I first picked up Animal Man as a preteen animal lover considering going vegan. Thanks to New X-Men, which was still in its early issues, Grant Morrison was one of the first creator names I recognized, but I wasn't super impressed with the serviceable, dated art or the nonsensical crossover in the opening issues, until BOOM, "The Coyote Gospel" comes out of nowhere in issue #5 and the book blows my undeveloped mind. I quickly followed Morrison to Doom Patrol, The Invisibles, The Filth, and all manner of books that fully seduced my innocence and made me the messed-up man I am today.

2. The Sandman


Writer: Neil Gaiman
Artist: Sam Kieth, Charles Vess, Jill Thompson, P. Craig Russell, Others
Publisher: Vertigo/ DC Comics

Paste's own Sean Edgar said to me recently that The Sandman is the greatest comic of all time, and after a moment's consideration, I easily agreed. It seems absurd to finger one story in an absolutely immense medium as the best, but I can't put forward one serious contender to Neil Gaiman's sweeping dark fantasy epic. Every plot thread, every bit character, every one-off issue means something in the grand scheme of Morpheus' saga. The first time I ever cried reading a comic was the final volume of The Sandman, appropriately titled The Wake, in the early hours of the morning on a school night, in hurt disbelief that it was really over.

1. New X-Men #114 through #154


Writer: Grant Morrison
Artists: Frank Quitely, Phil Jimenez, Igor Kordey, Others
Publisher: Marvel Comics

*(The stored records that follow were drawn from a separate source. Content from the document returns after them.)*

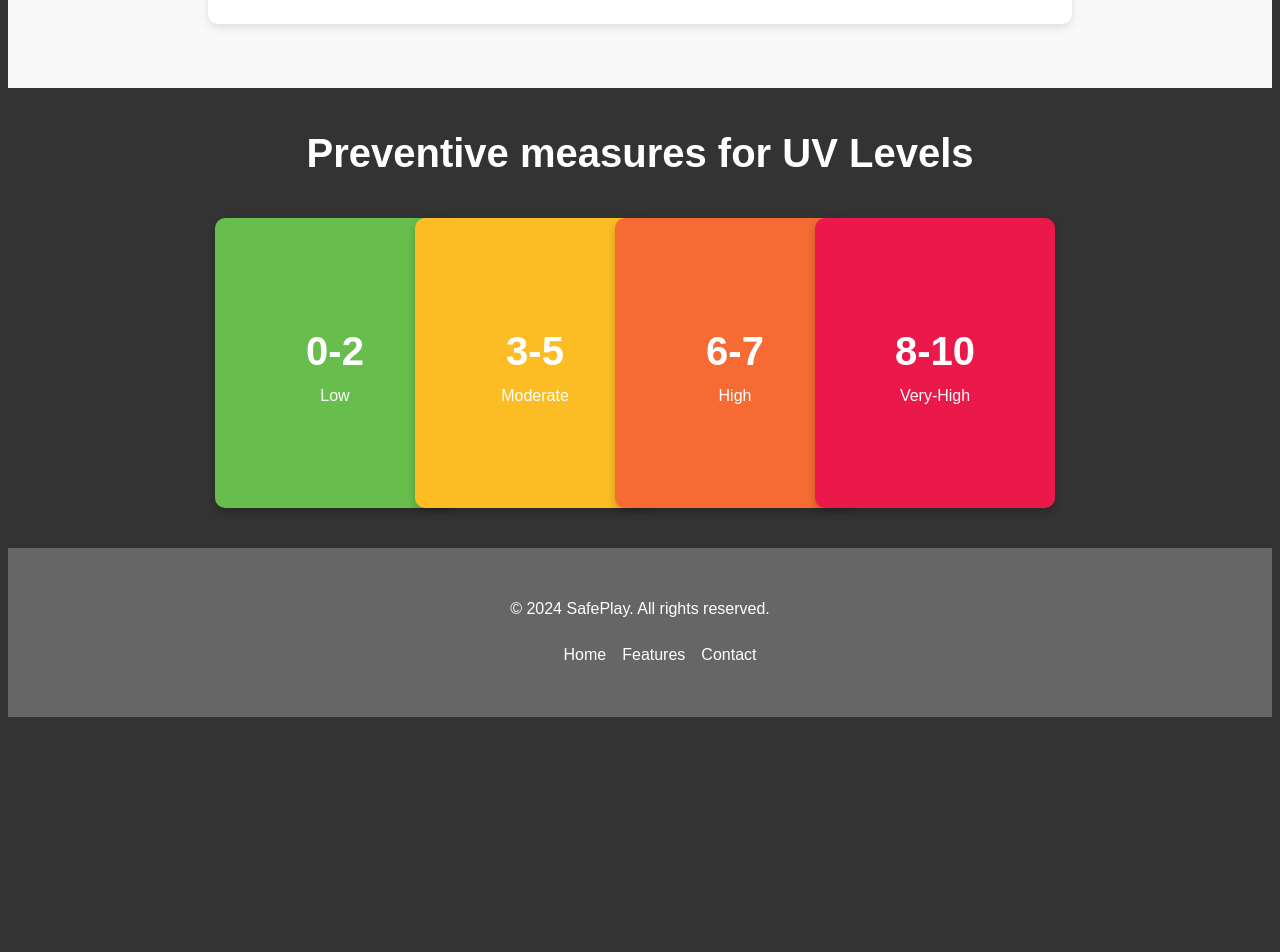
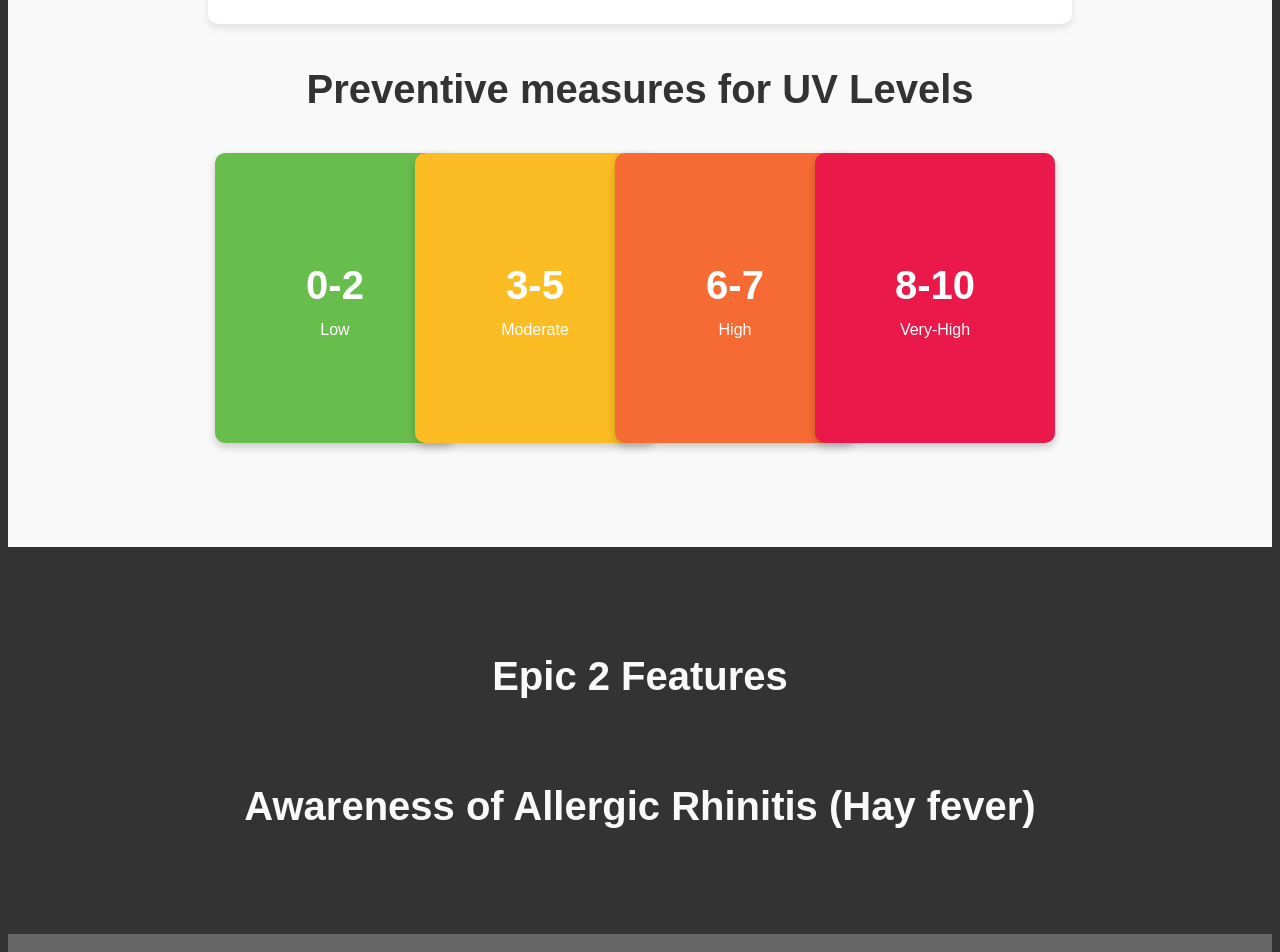
Before and after one commit to Ansonsd5/safeplay, a React (Vite) app in the folder safeplay/: page / in a window 1280 px wide. Shown: the part 1540-2492 px from the top of the page. Before the commit the page ends 2265 px from the top, so only its background shows below. Built offline with nearby package versions, Linux system fonts and the light colour scheme.

Commit message:
start epic 2

```diff
--- a/safeplay/src/colors.css
+++ b/safeplay/src/colors.css
@@ -1,7 +1,7 @@
 :root {
   --primary-color: #007bff;
   --secondary-color: #0056b3;
-  --background-color: #333;
+  --background-color-dark: #333;
   --background-color-light: #f9f9f9;
   --text-color: #333;
   --light-text-color: #666;
--- a/safeplay/src/components/features/Features.css
+++ b/safeplay/src/components/features/Features.css
@@ -6,8 +6,17 @@
   align-items: center;
   justify-content: center;
   padding: 4rem 2rem;
+  text-align: center;
+}
+
+.features:nth-child(odd) {
+  color: var(--background-color-dark);
   background-color: var(--background-color-light);
-  text-align: center;
+}
+
+.features:nth-child(even) {
+  color: var(--background-color-light);
+  background-color: var(--background-color-dark);
 }
 
 .features h2 {
@@ -15,7 +24,7 @@
   margin-bottom: 2rem;
 }
 
-.feature-list {
+.uv-radiation {
   width: 800px;
   display: flex;
   justify-content: center;
@@ -31,17 +40,17 @@
   margin-top: 1rem;
 }
 
-.feature-item .feature-name {
+.uv-left-section .feature-name {
   font-size: 2rem;
   margin: 1rem;
 }
 
-.feature-item h3 {
+.uv-left-section h3 {
   font-size: 1.5rem;
   margin-bottom: 1rem;
 }
 
-.feature-item p {
+.uv-left-section p {
   font-size: 1rem;
   color: var(--light-text-color);
 }
@@ -95,12 +104,12 @@
   background-color: var(--very-high-pill);
 }
 
-.precaution h2 {
-  color: var(--button-text-color);
+.uv-precautions h2 {
   text-align: center;
   font-size: 2.5rem;
 }
 
-.precaution {
+.uv-precautions {
+  width: 100%;
   padding-bottom: 5rem;
 }
--- a/safeplay/src/components/features/Features.jsx
+++ b/safeplay/src/components/features/Features.jsx
@@ -49,10 +49,10 @@ function Features() {
 
     return (
         <>
-            <section id='features' className='features'>
-                <h2>Features</h2>
-                <div className='feature-list'>
-                    <div className='feature-item'>
+            <section className='features'>
+                <h2>Epic 1 Features</h2>
+                <div className='uv-radiation'>
+                    <div className='uv-left-section'>
                         <p className='feature-name'>Compare UV Exposure</p>
                         <LineChart
                             xAxis={[
@@ -116,10 +116,16 @@ function Features() {
                         </div>
                     </div>
                 </div>
+                <div className='uv-precautions'>
+                    <h2>Preventive measures for UV Levels</h2>
+                    <UVPrecautions/>
+                </div>
             </section>
-            <section id='precaution' className='precaution'>
-                <h2>Preventive measures for UV Levels</h2>
-                <UVPrecautions/>
+            <section className='features'>
+                <h2>Epic 2 Features</h2>
+                <div className='allergic-rhinitis'>
+                    <h2>Awareness of Allergic Rhinitis (Hay fever)</h2>
+                </div>
             </section>
         </>
     );
--- a/safeplay/src/components/features/uv-precautions/UVPrecautions.css
+++ b/safeplay/src/components/features/uv-precautions/UVPrecautions.css
@@ -1,4 +1,4 @@
-.uv-precautions {
+.uv-levels {
   display: flex;
   max-width: calc(100% - 50px);
   justify-content: center;
--- a/safeplay/src/components/features/uv-precautions/UVPrecautions.jsx
+++ b/safeplay/src/components/features/uv-precautions/UVPrecautions.jsx
@@ -11,7 +11,7 @@ const UVPrecautions = () => {
     ];
 
     return (
-        <div className='uv-precautions'>
+        <div className='uv-levels'>
             {uvData.map((data, index) => (
                 <UVTile key={index}
                         index={data.index}
--- a/safeplay/src/components/hero/Hero.css
+++ b/safeplay/src/components/hero/Hero.css
@@ -6,7 +6,7 @@
   align-items: center;
   justify-content: center;
   height: 80vh;
-  background: var(--background-color) no-repeat center center/cover;
+  background: var(--background-color-dark) no-repeat center center/cover;
   color: white;
   text-align: center;
   padding: 2rem;
--- a/safeplay/src/index.css
+++ b/safeplay/src/index.css
@@ -6,7 +6,7 @@
   font-weight: 400;
 
   color-scheme: light dark;
-  background-color: var(--background-color);
+  background-color: var(--background-color-dark);
 
   font-synthesis: none;
   text-rendering: optimizeLegibility;
```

I've loved the X-Men since discovering a used VHS of Pryde of the X-Men in the early '90s, but I've never been as thrilled by the franchise as when Morrison and Quitely burned it to the ground, slapped black leather on it and put it back together again. Across 41 issues, Morrison turned the mutant metaphor queer, making X-Gene carriers persecuted and desired, taboo but arousing. Xorn is one of the great modern long-form storytelling twists, and Marvel promptly shat on it and every other change that Morrison made as soon as the Scottish scribe left the book, but no amount of retconning can erase this epoch-defining mission statement. Bonus personal memory: I took #116 to school for a show-and-tell and no one seemed to mind a sixth-grader carrying around a comic with a barely-clad Emma Frost on the cover.